How vampire bats survive on a diet of blood
It may seem batty, but blood is the diet of choice for several species of bats. Now, scientists discover that jumping genes provide the evolutionary key to this vampiric life.
Blood is a pretty risky meal and doesn't carry that much nutritional reward.
Every time a bat drinks blood, it is exposed to a whole host of diseases including rabies, Ebola and HIV.
Once it gets past the life-threatening disease, there's all the protein to deal with. Blood is jam-packed with the stuff, and processing that much protein can place a huge amount of pressure on the kidneys.
Blood is also exceptionally low in almost all nutrients, vitamins and minerals—apart from iron, which it has lots of.
In spite of this, vampire bats drink the red stuff on a regular basis.
So when other bats are munching on fruits, flowers and flies, what's made these suckers choose the gothic option? And how has it not killed them?
A recent genetic analysis has provided us with new clues.
DNA analysis suggests that it's been a joint evolutionary effort between the bat's genes as well as the bugs that live in their guts.
International researchers (including geneticists from Curtin University) analysed the genome of the common vampire bat and the DNA present in its microbiome (collected via faecal samples). Together, these two sets of DNA are called the hologenome—the entire set of living genes in the organism.

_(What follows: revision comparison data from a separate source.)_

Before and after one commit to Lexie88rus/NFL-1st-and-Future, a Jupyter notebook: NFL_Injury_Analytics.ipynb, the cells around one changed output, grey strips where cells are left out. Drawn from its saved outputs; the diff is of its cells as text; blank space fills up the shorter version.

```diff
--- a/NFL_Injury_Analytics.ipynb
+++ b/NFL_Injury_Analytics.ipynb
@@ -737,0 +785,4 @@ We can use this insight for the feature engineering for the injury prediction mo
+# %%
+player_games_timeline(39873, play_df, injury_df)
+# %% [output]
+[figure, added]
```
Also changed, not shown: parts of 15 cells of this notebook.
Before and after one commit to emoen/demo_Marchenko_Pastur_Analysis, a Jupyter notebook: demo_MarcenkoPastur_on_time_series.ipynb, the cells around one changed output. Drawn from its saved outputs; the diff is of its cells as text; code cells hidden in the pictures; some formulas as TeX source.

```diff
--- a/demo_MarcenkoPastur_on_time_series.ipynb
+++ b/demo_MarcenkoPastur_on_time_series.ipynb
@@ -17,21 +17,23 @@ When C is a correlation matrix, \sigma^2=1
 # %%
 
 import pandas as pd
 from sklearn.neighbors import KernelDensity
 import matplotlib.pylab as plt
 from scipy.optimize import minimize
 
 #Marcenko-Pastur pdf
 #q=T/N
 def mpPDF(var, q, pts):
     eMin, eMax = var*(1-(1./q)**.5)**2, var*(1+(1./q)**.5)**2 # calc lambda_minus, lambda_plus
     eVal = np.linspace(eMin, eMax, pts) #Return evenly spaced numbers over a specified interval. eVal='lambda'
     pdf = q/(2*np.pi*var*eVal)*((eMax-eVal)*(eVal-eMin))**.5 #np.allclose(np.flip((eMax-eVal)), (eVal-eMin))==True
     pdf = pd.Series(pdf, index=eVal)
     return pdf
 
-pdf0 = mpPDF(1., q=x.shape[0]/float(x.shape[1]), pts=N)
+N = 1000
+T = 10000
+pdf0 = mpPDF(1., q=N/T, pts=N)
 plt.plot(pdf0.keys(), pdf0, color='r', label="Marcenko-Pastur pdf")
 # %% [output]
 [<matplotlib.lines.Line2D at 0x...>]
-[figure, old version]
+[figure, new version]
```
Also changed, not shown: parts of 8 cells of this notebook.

The vampire bat's hologenome was then compared with those of bats that ate insects, fruit, nectar or meat. The differences the researchers found suggest that both the bloodsucking bat and its gut bugs have undergone evolutionary change to enable their vampiric habit.
Although the bat genome was similar in size to that of the other bats, it contained more jumping genes.
These are sections of the genome that are able to copy and paste themselves at multiple positions throughout the DNA. Scientists call them transposons.
One particular type of transposon was 2.2 times more present throughout the common vampire bat's genome than in that of its fruitier cousins. These jumping chunks of genetic code mostly turned up in vampire bat DNA sequences that coded for immunity, viral defence and lipid and vitamin metabolism.
The researchers suggested that, by having more transposons present, the bat's DNA would be disrupted more often, allowing it to adapt to its bloody diet. It would be better able to process the large amount of blood required to sustain it without succumbing to illness.
IT TAKES GUTS
But it wasn't only the vampire bat's genome that appeared to evolve. Its gut microbiome presented entirely differently to that of nectar-feeding, fruit-eating and meat-eating bats, and researchers suggest a unique collection of gut bacteria helps the bloodsuckers get the most out of their meals.
There were more than 280 species of bacteria present in the faeces of the vampire bats that would have made other mammals very ill. However, many of these 280 species are known to be transmitted by bloodsucking insects such as ticks and mosquitoes. Could they be a necessary feature of all blood-based diets?
There were other signs that bacteria within the digestive system prevented the bat's bloody meal from clotting on its journey through the bat's gut.
Certain varieties of bacteria with antiviral properties were found in large proportions in the vampire bat guts.
These digestion-assisting and immunity-protecting bacteria would likely have been incorporated into the microbiome alongside changes to the bat's genome.
YOU ARE WHAT YOU EAT
Scientists suggest that vampire bats made the shift towards bloodsucking behaviour millions of years ago.
Perhaps by shifting from eating all insects to eating only bloodsucking parasites, they were able to specialise and make their feeding technique highly efficient.
Then, by cutting out the insect middleman and consuming solely blood, they reduced all competition from other animals who would otherwise be eating their meals. They created a niche in which they could thrive … as long as they could survive the bloodborne diseases.
Thus, those bats whose genes mutated were able to adapt faster, and that's where having lots of transposons might have come in handy for the vampire bat.
Coincidentally, about half of the human genome is made of transposons. So why haven't we evolved the ability to drink the nutritionally and ethically dubious substance?
Whilst human history is scattered with cases of vampirism, our evolutionary circumstances haven't necessitated quite the genetic changes that come with a blood-only diet.
We're not certain of the environmental pressures that our ancestors experienced, but it seems that evolving the pointed canines and blunted molars of an omnivore seemed to help mankind survive. This allows us to eat a bit of everything, apart from blood. We'll leave that one to the bats.
Provided by Particle
This article first appeared on Particle, a science news website based at Scitech, Perth, Australia. Read the original article.